After a hot start to 2018, Interactive Brokers Group Inc. (NYSEMKT:IBKR) saw growth slow a little in the third quarter. Results released this week showed that customers are still flocking to the broker, but might be trading less than they used to.
Here's a look at the key metrics and trends from Interactive Brokers' third quarter:
Interactive Brokers Group: The raw numbers
|Metric||Q3 2018||Q3 2017||Year-Over-Year Change|
|Revenue||$558 million||$487 million||14.6%|
|Net income||$39 million||$31 million||25.8%|
What happened with Interactive Brokers this quarter?
The best way to judge Interactive Brokers' business is by looking at operating metrics like accounts and trades per account. If the number of accounts and equity in those accounts and trades are growing, the business should do well long term.
- Total accounts rose 26% versus a year ago to 576,000. Customer equity was also up 23% to $142.5 billion.
- Trading per account was down slightly, with daily active revenue trades (DARTs) down 15% on an annualized basis to 312, and commissions per DART down 5% to $3.78. The good news is that account growth covered up some of these trading declines.
- Electronic brokerage revenue was up 21% to $444 million, and income before taxes for the segment rose 29.8% to $292 million.

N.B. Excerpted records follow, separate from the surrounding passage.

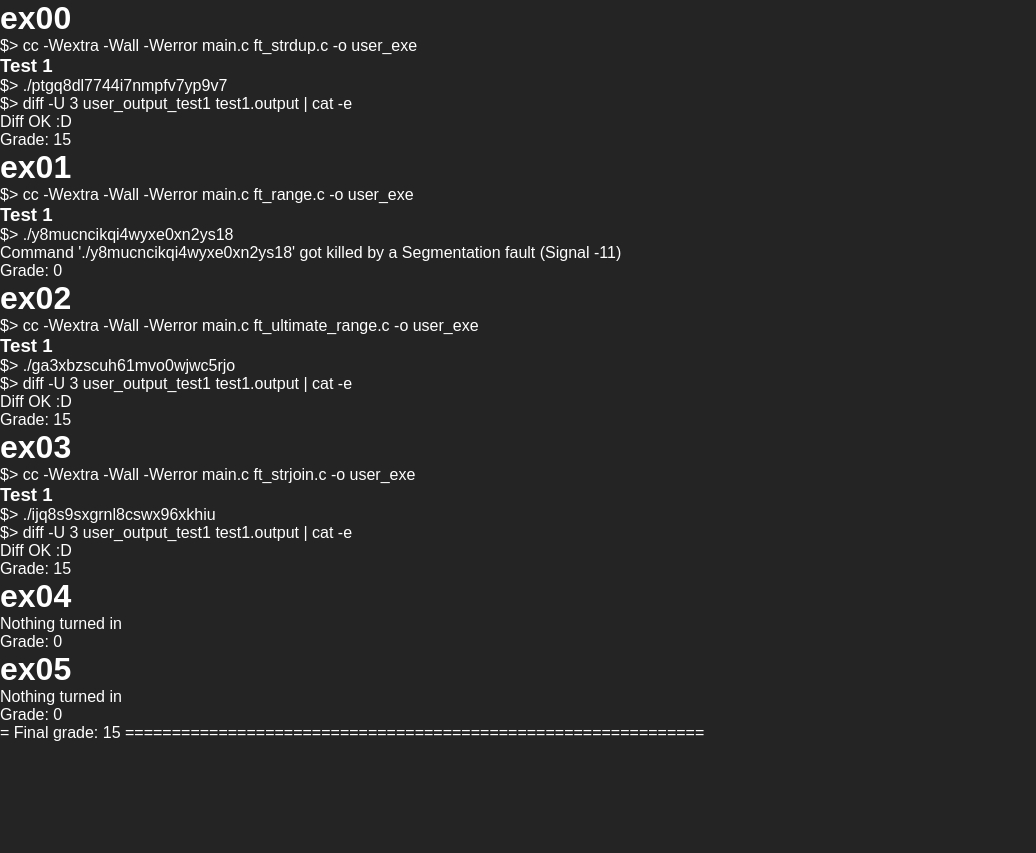
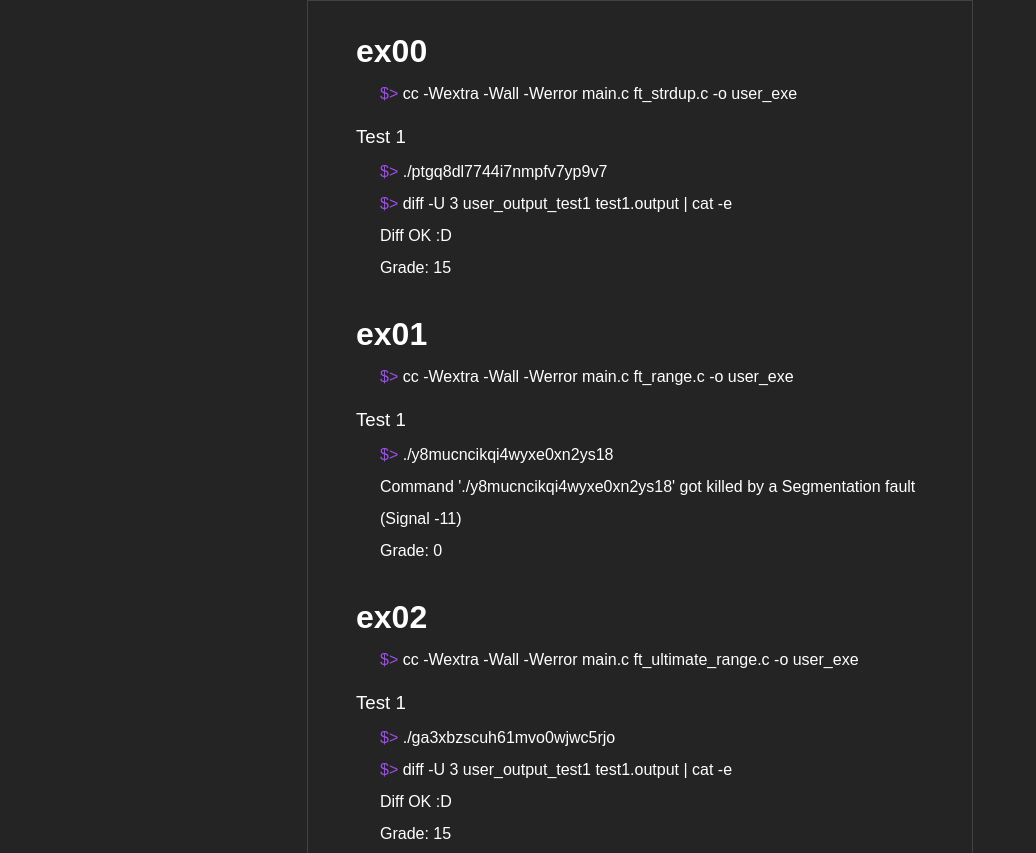
Before and after one commit to rurangiza/clearthought, a website: page public/output.html in a window 1280 px wide. Shown: the top 853 px of the page, without its empty margins (0-1036 px from the left). Before the commit the page ends 800 px from the top, so only its background shows below. Drawn offline with Linux system fonts and the light colour scheme.

Commit message:
added basic styling (color, spacing)

```diff
--- a/public/styles.css
+++ b/public/styles.css
@@ -22,6 +22,35 @@ body {
   font-family: inter Haettenschweiler, "Arial Narrow Bold", sans-serif;
   background-color: var(--bg-dark);
   color: white;
+}
+
+.wrapper {
+  max-width: 600px;
+  margin: auto;
+  padding-left: 48px;
+  padding-right: 16px;
+  border: solid 1px #424242;
+  padding-bottom: 3rem;
+}
+
+h1 {
+  margin-top: 32px;
+  margin-bottom: 8px;
+}
+
+h3 {
+  margin-top: 16px;
+  margin-bottom: 8px;
+  font-weight: 500;
+}
+
+p {
+  line-height: 2rem;
+  padding-left: 24px;
+}
+
+span {
+  color: #9d4ded;
 }
 
 .container {
```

- Market-making continues to shrink as Interactive Brokers sells or closes down the business. Revenue fell by nearly half to $16 million, while income before taxes dropped from $11 million to $7 million in the third quarter.
- The other big factor that hurt earnings was Interactive Brokers' foreign currency diversification strategy. The basket of currencies the company holds is marked to market, which can mean wild swings in profits or losses depending on the quarter. This quarter, it resulted in a $27 million reduction in comprehensive earnings, which depressed net income for the quarter.
- Management also declared a dividend of $0.10 per share, payable Dec. 14, to shareholders of record on Nov. 30.
What management had to say
One of the most interesting comments from the third-quarter conference call was by CEO Thomas Peterffy, about commission-free trades other brokers are introducing:
The greener-grass syndrome is spreading through the industry. JPMorgan is offering free trades by selling their customers' orders to high-frequency traders, while we are offering high rates on deposits. Who's got more to gain or lose? I like our position.
Interactive Brokers is in the business of making active traders happy, and if competitors are offering free trades, it could threaten the business. But management thinks better-executed trades will more than offset that cost reduction, which could be the right play long term.
Metrics like customer accounts and equity continue to rise, which is great for Interactive Brokers. Investors should watch trading volume and the commissions the broker can charge customers, especially with free trades being offered by competitors. But right now, I see no reason to be concerned about this business long term.